"An agency gets some credit," said one executive familiar with the Bozell/Verizon Wireless relationship. "It is easy to fire an agency when your business sucks. But when things are going well and you are in the midst of a landmark campaign, it is not."
But, despite this goodwill, relations with Lowe began to sour last summer. Chief among the reasons was turnover among senior creatives. In March, Executive Creative Director David Nobay left, and Group Creative Director Richard Wallace took the helm, but the relationship did not jell. Dean Hacohen, exec VP-executive creative director, was then asked to take the creative lead. Additions and changes on the account-management side resulted in a strained client-agency relationship, said executives familiar with the situation.
evolving test man
The cutthroat competitive environment in which Verizon Wireless operates heightened the impact of the relationship difficulties. The marketer, according to executives familiar with the situation, wanted solutions that would evolve the Test Man campaign beyond its current emphasis on network reliability. But solutions, some executives said, were slow in coming.
"Eventually the work got there, but the process to get from assignment to on the air was very painful," said one executive familiar with the situation. Other executives said the agency's mission was complicated by Verizon Wireless' approval process, as well as by corporate infighting.
Moving from concept to delivery was complicated, in at least one case, by the marketer's submission of an overly aggressive claim for a TV spot for its push-to-talk service, a walkie-talkie function offered by competitors such as Nextel. One spot promoting the service had to be pulled when Nextel in September sued Verizon Wireless, alleging false advertising for claiming that Verizon Wireless' network was the best and most reliable.
By early fall, Interpublic CEO Mr. Bell stepped in, calling on four Interpublic agencies (McCann-Erickson, New York; Hill Holliday, New York; The Martin Agency, Richmond, Virginia; and Deutsch, New York) to help on Verizon Wireless. Martin and Deutsch opted out of the project. Hill Holliday dropped out after a short time, leaving McCann-Erickson and Lowe. Throughout December, the two siblings were pitted in a competition to win a product introduction project. McCann prevailed.
Still, Verizon Wireless' decision, announced late Jan. 16, to open a review beyond Interpublic agencies was unexpected. One executive familiar with the scenario said that in a meeting the week of Jan. 5 between Verizon Wireless CEO Denny Strigl and Interpublic's Mr. Bell, Mr. Strigl informed Mr. Bell the marketer was unhappy.
Meanwhile, Mr. Strigl's top marketing executive, John Stratton, according to executives, wanted to move entirely to McCann, which Mr. Strigl did not champion, reasoning it made no sense to be limited to Interpublic.

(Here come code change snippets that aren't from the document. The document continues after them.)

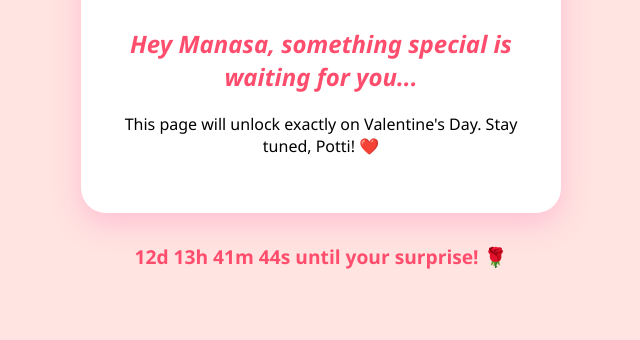
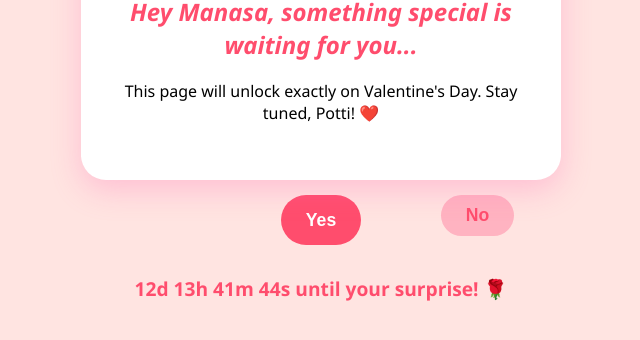
Before and after one commit to Ram1811-max/Valentine-Dear, a plain HTML site: page index.html in a window 1280 px wide. Shown: the part 352-692 px from the top of the page, without its empty margins (319-959 px from the left). Drawn offline with Linux system fonts and the light colour scheme.

Commit message:
Update index.html

```diff
--- a/index.html
+++ b/index.html
@@ -102,8 +102,12 @@
             <h2 id="valentine-wish" style="color:#ff4d6d; margin-top:20px; display:none;">Happy Valentines Day Dear Potti ❤️</h2>
         </div>
     </div>
+<div class="buttons">
+    <button id="yesBtn" onclick="startCelebration()">Yes</button>
+    <button id="noBtn" onmouseover="moveNo()" ontouchstart="moveNo()">No</button>
+</div>
+    <div id="timer-container">Loading Countdown...</div>
 
-    <div id="timer-container">Loading Countdown...</div>
 
 <script>
     function updateStatus() {
@@ -130,13 +134,19 @@
         document.getElementById("quiz-section").style.display = "block";
     }
 
+    // MOBILE OPTIMIZED RUNAWAY LOGIC
     function moveNo() {
         const btn = document.getElementById('noBtn');
-            const x = Math.random() * (window.innerWidth - btn.offsetWidth);
-            const y = Math.random() * (window.innerHeight - btn.offsetHeight);
+
+        // We calculate a random position, but keep it within the visible screen
+        // Subtracting 100px ensures it doesn't go off the edge of a small phone screen
+        const x = Math.random() * (window.innerWidth - 100);
+        const y = Math.random() * (window.innerHeight - 50);
+
         btn.style.position = 'fixed';
         btn.style.left = x + 'px';
         btn.style.top = y + 'px';
+        btn.style.zIndex = '999'; // Ensures it stays on top of other elements
     }
 
     function startCelebration() {
```
Lines whose indentation alone changed are shown as unchanged.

Verizon Wireless is interviewing consultants to handle the review. McCann will lead the Interpublic effort.